Take a closer look at your beef and you should be able to see the muscle fibers running along the surface in relatively straight lines from one side to the other. The direction of these parallel lines is what's known as the grain. If you cut your beef in the same direction, you'll end up with slices of protein with very long fibers that are hard to chew. You must slice the beef perpendicular to the grain to cut the fibers into shorter lengths. This is particularly important for stir-fries because the meat has to cook at speed, unlike slower cooking methods where tough, longer fibers have time to break down and soften over an extended period.

Choosing the best cuts of meat for stir-fry (such as skirt, strip, or flank steak) is the first step to eliciting tender results. For example, cuts with distinct grains, like brisket, are tougher than those with finer grains that are harder to see, such as tenderloin and filet mignon. However, it's vital that you cut across the grain to guarantee that each bite is deliciously juicy and yielding no matter which cut you select.

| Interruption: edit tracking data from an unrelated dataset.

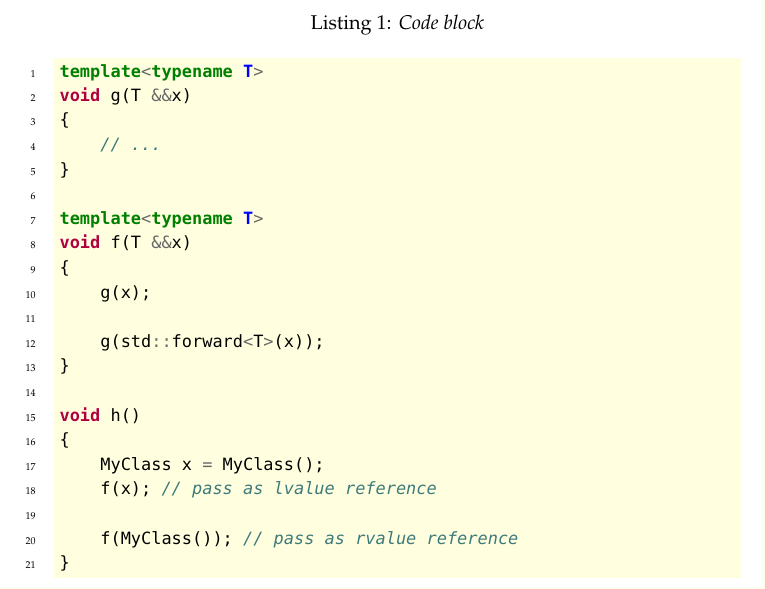
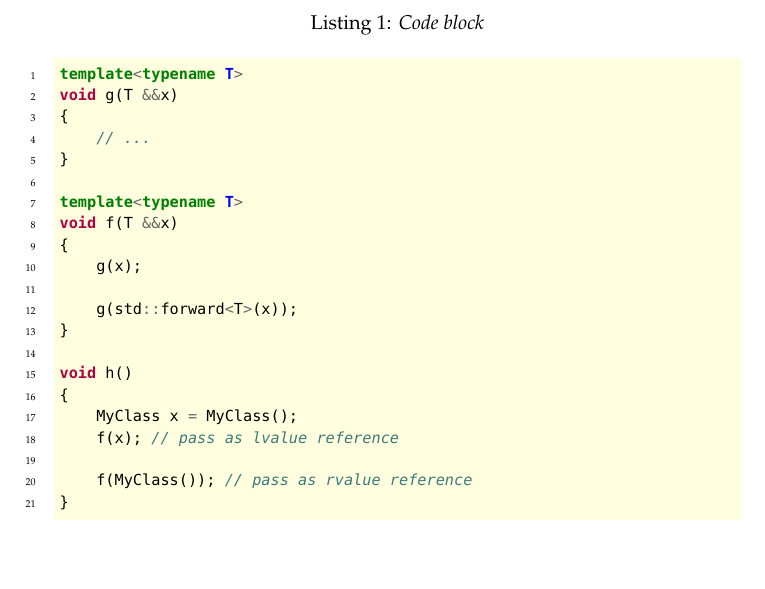
Before and after one commit to someretical/latex_preamble_templates, a LaTeX document (report.tex): part of page 6 of 7, cut so that both start at the same text. Compiled offline with pdfLaTeX.

Commit message:
updated minted options

```diff
--- a/report.tex
+++ b/report.tex
@@ -58,7 +58,14 @@
 % Display code blocks
 % \usepackage[outputdir=build]{minted}
 \usepackage{minted}
-\setminted{linenos,autogobble,bgcolor=LightYellow}
+\setminted{
+breaklines,
+linenos,
+autogobble,
+bgcolor=LightYellow,
+fontsize=\small,
+baselinestretch=1
+}
 \newenvironment{code}{\captionsetup{type=listing}}{}
 
 % Centre figures when they exceed line width
```
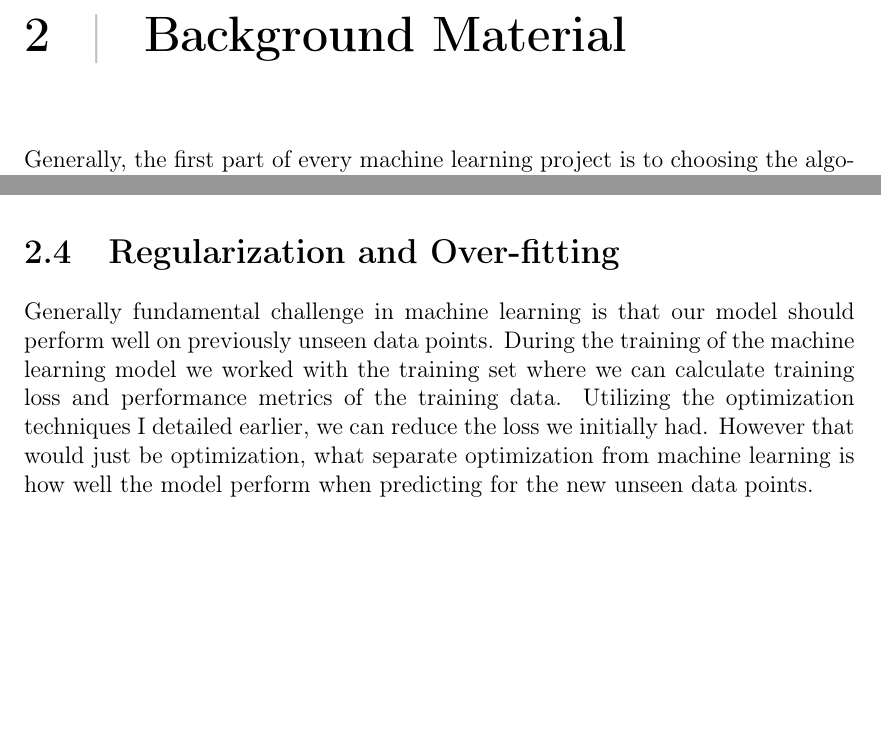
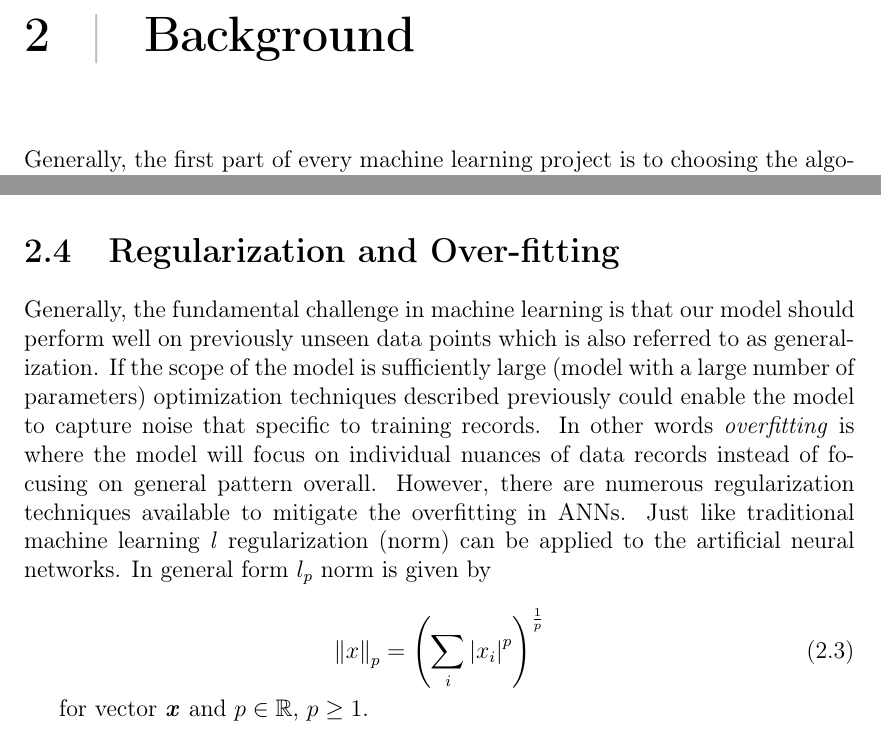
Before and after one commit to bbuluttekin/MSc-Project, a LaTeX thesis (Report/REP_BuluttekinB_DS.tex, which reads Report/chapters/neural-networks.tex): two parts of pages 18 and 22 of 32, joined at a grey line, cut so that both start at the same text, the shorter picture padded with empty space. Compiled offline with pdfLaTeX.

Commit message:
Regularization section

```diff
--- a/Report/chapters/neural-networks.tex
+++ b/Report/chapters/neural-networks.tex
@@ -1,4 +1,4 @@
-\chapter{Background Material} \label{chap:background}
+\chapter{Background} \label{chap:background}
 Generally, the first part of every machine learning project is to choosing the algorithm to tackle the problem in hand. As I stated in the proposal of this project, I choose to apply specific machine learning algorithms called Artificial Neural Networks (ANNs) to tackle the classification challenge of detecting pneumonia in X-ray images. The first part of this chapter I would like to provide some information to justify that decision.
 
 The objective of the algorithm in this report is to classify X-ray images with or without pneumonia. Classification is a task of determining what is the defined class of an example given its data associated with it. In our case, we defined our classes for prediction to the person in the example image having pneumonia or not. In order to achieve that goal, machine learning algorithm must produce a function that outputs the class within defined finite possible classes such as \(f:\mathbb{R}^n \rightarrow \{1, \ldots, k\ \}\) which in this case k is equal to 2. In essence all machine learning algorithms will map input representation of the data \textbf{\textit{x}} to prediction output $\hat{y}=f(x)$. The only difference is how each algorithm is representing the data distribution with a model $f$. Which consequently leads to the question of which algorithm is the best algorithm for machine learning or which algorithm to choose to find the best model representation. According to \textbf{no free lunch theorem}~\cite{nofreelunch} there is no such algorithm exist that will consistently achieve low error rate averaged over all possible distributions. In other words, no model is universally any better than any other machine learning model. Luckily, the objective in this project is not to find the universally best algorithm but rather to find the algorithm that will find the best representation for the data distribution of healthy and pneumonia X-ray images.
@@ -136,7 +136,15 @@ It might be good practice to try adaptive and momentum-based optimizers in the t
 
 
 \section{Regularization and Over-fitting} \label{sec:regularization}
-Generally fundamental challenge in machine learning is that our model should perform well on previously unseen data points.
-During the training of the machine learning model we worked with the training set where we can calculate training loss and performance metrics of the training data.
-Utilizing the optimization techniques I detailed earlier, we can reduce the loss we initially had.
-However that would just be optimization, what separate optimization from machine learning is how well the model perform when predicting for the new unseen data points.
+Generally, the fundamental challenge in machine learning is that our model should perform well on previously unseen data points which is also referred to as generalization.
+If the scope of the model is sufficiently large (model with a large number of parameters) optimization techniques described previously could enable the model to capture noise that specific to training records.
+In other words \emph{overfitting} is where the model will focus on individual nuances of data records instead of focusing on general pattern overall.
+However, there are numerous regularization techniques available to mitigate the overfitting in ANNs.
+Just like traditional machine learning \textit{l} regularization (norm) can be applied to the artificial neural networks.
+In general form $l_p$ norm is given by
+
+\begin{equation}
+  \left\lVert x \right\rVert_p = \left(\sum_i \left\lvert x_i \right\rvert^p \right) ^{\frac{1}{p}}
+\end{equation}
+
+for vector \textbf{\textit{x}} and $p \in \mathbb{R}$, $p \geq 1$.
```
Also changed, not shown: Report/references.bib (+13 -2 lines), Report/REP_BuluttekinB_DS.pdf, Report/chapters/neural-networks.tex (14 more changed lines).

Slice your beef as thinly as possible

Once you've settled on which direction to cut your beef, aim to slice it as thinly as possible to encourage it to cook quickly in the intense heat of the wok. This will guarantee that your protein remains tender and your vegetables stay crisp. If the slices of beef are too thick, they'll need to cook longer to allow the heat to reach the center. This results in strips of beef that have a fibrous texture and a chewy outer surface, as well as overcooked vegetables that have lost their appetizing crunch. 

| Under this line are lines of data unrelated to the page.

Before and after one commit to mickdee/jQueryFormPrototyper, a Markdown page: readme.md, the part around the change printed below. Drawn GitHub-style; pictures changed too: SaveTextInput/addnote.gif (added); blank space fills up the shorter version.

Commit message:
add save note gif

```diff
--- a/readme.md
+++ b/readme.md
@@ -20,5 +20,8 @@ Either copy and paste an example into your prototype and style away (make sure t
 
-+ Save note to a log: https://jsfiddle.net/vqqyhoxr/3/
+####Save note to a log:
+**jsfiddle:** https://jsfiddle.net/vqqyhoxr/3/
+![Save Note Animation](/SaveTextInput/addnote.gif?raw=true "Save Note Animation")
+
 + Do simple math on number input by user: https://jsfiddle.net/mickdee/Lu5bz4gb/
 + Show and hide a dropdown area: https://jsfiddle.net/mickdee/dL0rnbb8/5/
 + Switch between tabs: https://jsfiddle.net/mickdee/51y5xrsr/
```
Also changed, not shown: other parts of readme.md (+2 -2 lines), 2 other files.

Freezing your stir-fry beef for 30 minutes can make it easier to cut it into super-thin slices. However, if you don't have time to freeze your flank steak, you can flatten it with a mallet or rolling pin to tenderize the connective tissues in the meat before slicing it against the grain. Coating your protein in cornstarch and baking soda before stir-frying them is another useful move to tenderize the fibers. Once you've mastered all these tips and techniques for the perfect stir fry, you'll soon be recreating restaurant-style dishes at home that are lusciously tender and light, such as spicy sesame beef and beef in black bean sauce.